Copyright protects things such as books, films, music, photographs. In fact it protects any original literary, artistic, dramatic, or musical works, as well as sound recordings, broadcasts and typographical arrangements.[1]

Moral Rights[edit]

Moral rights are a special set of rights which belong exclusively to authors of literary, dramatic, musical or artistic works and to the directors of a film. They include the right to be identified as the author (as long as the author or director asserts their rights); and the right to prevent or object to the derogatory treatment of their work.[2]

Design Rights[edit]

Design rights protects the appearance, the shape and/or configuration of objects – so how your product looks for example. Design rights arise automatically and can also be registered.[3]

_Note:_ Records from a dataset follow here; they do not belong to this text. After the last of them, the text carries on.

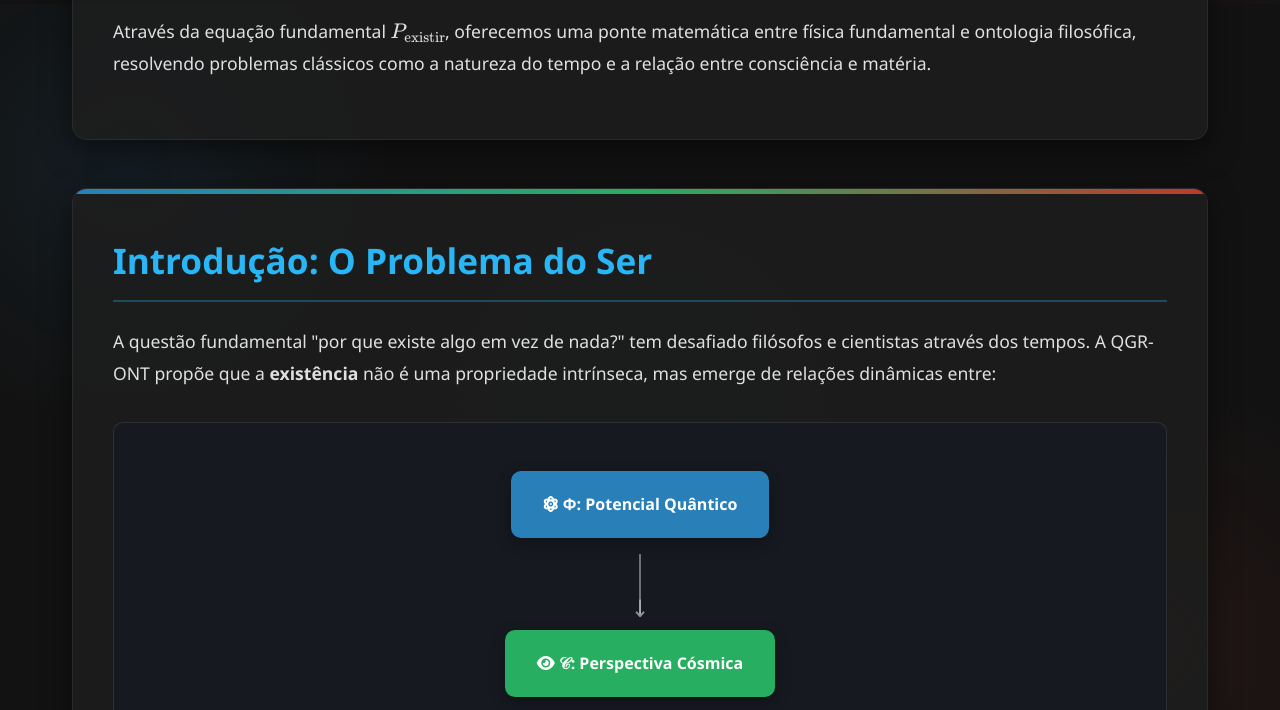
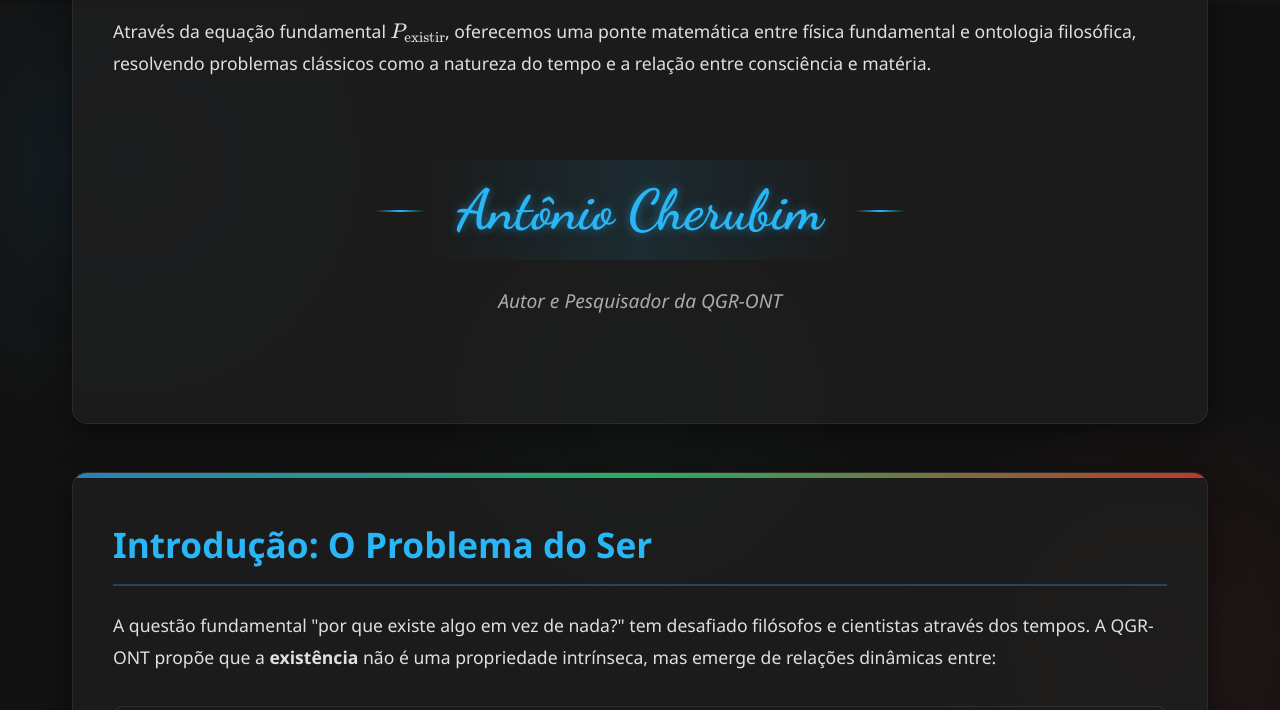
Before and after one commit to antoniocherubim/QGR-ONT, a plain HTML site: page index.html in a window 1280 px wide. Shown: the part 796-1506 px from the top of the page. Drawn offline with nearby package versions, Linux system fonts and the light colour scheme.

Commit message:
Update index.html

```diff
--- a/index.html
+++ b/index.html
@@ -5,6 +5,7 @@
   <meta name="viewport" content="width=device-width, initial-scale=1.0">
   <title>QGR-ONT: Uma Ontologia Matemática da Existência</title>
   <link rel="stylesheet" href="https://cdnjs.cloudflare.com/ajax/libs/font-awesome/6.4.0/css/all.min.css">
+  <link href="https://fonts.googleapis.com/css2?family=Dancing+Script:wght@700&display=swap" rel="stylesheet">
   <script src="https://polyfill.io/v3/polyfill.min.js?features=es6"></script>
   <script id="MathJax-script" async src="https://cdn.jsdelivr.net/npm/mathjax@3/es5/tex-mml-chtml.js"></script>
   <style>
@@ -359,6 +360,51 @@
       to { opacity: 1; transform: translateY(0); }
     }
 
+    /* Assinatura elegante para Antônio Cherubim */
+    .signature-container {
+      text-align: center;
+      margin: 2rem 0;
+      padding: 2rem;
+      position: relative;
+    }
+
+    .signature {
+      font-family: 'Dancing Script', cursive;
+      font-size: 3.5rem;
+      color: #29b6f6;
+      display: inline-block;
+      position: relative;
+      padding: 0 2rem;
+      margin: 1rem 0;
+      text-shadow: 0 0 10px rgba(41, 182, 246, 0.5);
+      background: linear-gradient(to right, transparent, rgba(41, 182, 246, 0.1), transparent);
+    }
+
+    .signature::before,
+    .signature::after {
+      content: "";
+      position: absolute;
+      top: 50%;
+      width: 50px;
+      height: 2px;
+      background: linear-gradient(to right, transparent, #29b6f6, transparent);
+    }
+
+    .signature::before {
+      right: 100%;
+    }
+
+    .signature::after {
+      left: 100%;
+    }
+
+    .author-title {
+      font-size: 1.2rem;
+      color: #aaa;
+      margin-top: 0.5rem;
+      font-style: italic;
+    }
+
     @media (max-width: 768px) {
       h1 { font-size: 2.5rem; }
       h2 { font-size: 1.8rem; }
@@ -367,6 +413,7 @@
       .card { padding: 1.5rem; }
       .equation { font-size: 1.1rem; }
       .concept-grid { grid-template-columns: 1fr; }
+      .signature { font-size: 2.5rem; }
     }
 
     .back-to-top {
@@ -421,6 +468,12 @@
           Através da equação fundamental \(P_{\text{existir}}\), oferecemos uma ponte matemática entre física fundamental e ontologia filosófica,
           resolvendo problemas clássicos como a natureza do tempo e a relação entre consciência e matéria.
         </p>
+
+        <!-- Assinatura na seção de resumo -->
+        <div class="signature-container">
+          <div class="signature">Antônio Cherubim</div>
+          <div class="author-title">Autor e Pesquisador da QGR-ONT</div>
+        </div>
       </div>
 
       <div class="card">
@@ -560,6 +613,12 @@
             </ul>
           </div>
         </div>
+
+        <!-- Assinatura na seção de equação -->
+        <div class="signature-container">
+          <div class="signature">Antônio Cherubim</div>
+          <div class="author-title">Desenvolvedor da Teoria QGR-ONT</div>
+        </div>
       </div>
     </div>
 
@@ -676,6 +735,12 @@
             </table>
           </div>
         </div>
+
+        <!-- Assinatura na seção de pilares -->
+        <div class="signature-container">
+          <div class="signature">Antônio Cherubim</div>
+          <div class="author-title">Teórico em Física Quântica e Ontologia</div>
+        </div>
       </div>
     </div>
 
@@ -757,8 +822,10 @@
           </div>
         </div>
 
-        <div style="text-align: center; margin-top: 2rem; font-size: 1.2rem; font-style: italic;">
-          <p>"A QGR-ONT transforma 'Por que existe algo?' em 'Como \(\Phi\), \(S\), \(\mathcal{C}\) e \(G\) negociam a emergência do ser?'"</p>
+        <!-- Assinatura principal na conclusão -->
+        <div class="signature-container">
+          <div class="signature">Antônio Cherubim</div>
+          <div class="author-title">Criador da Teoria QGR-ONT</div>
         </div>
       </div>
     </div>
@@ -766,6 +833,7 @@
 
   <div class="footer">
     <p>QGR-ONT: Uma Ontologia Matemática da Existência - Teoria Quântico-Gravitacional Relacional</p>
+    <p>Desenvolvido por Antônio Cherubim</p>
     <p>&copy; 2023 - Todos os direitos reservados</p>
   </div>
 
```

A patent protects inventions. There are certain criteria that the invention has to reach in order to be patentable: It must have utility – meaning it must have practice use, it must be novel – so, it is different from what is already available, and it must have an inventive step – this means that it has to have a level invention that cannot be simply deduced by a person with average knowledge of the particular field.[4]

Trade Marks[edit]

A trade mark protects brand names, logos and slogans. It is a distinctive sign used to differentiate the product or service between identical or similar goods and services offered by different producers or services providers.[5]

Trade Secrets[edit]

Trade secrets can protect ideas, know-how and commercial information that is confidential, usually by way of a non-disclosure agreement.[6]

See also[edit]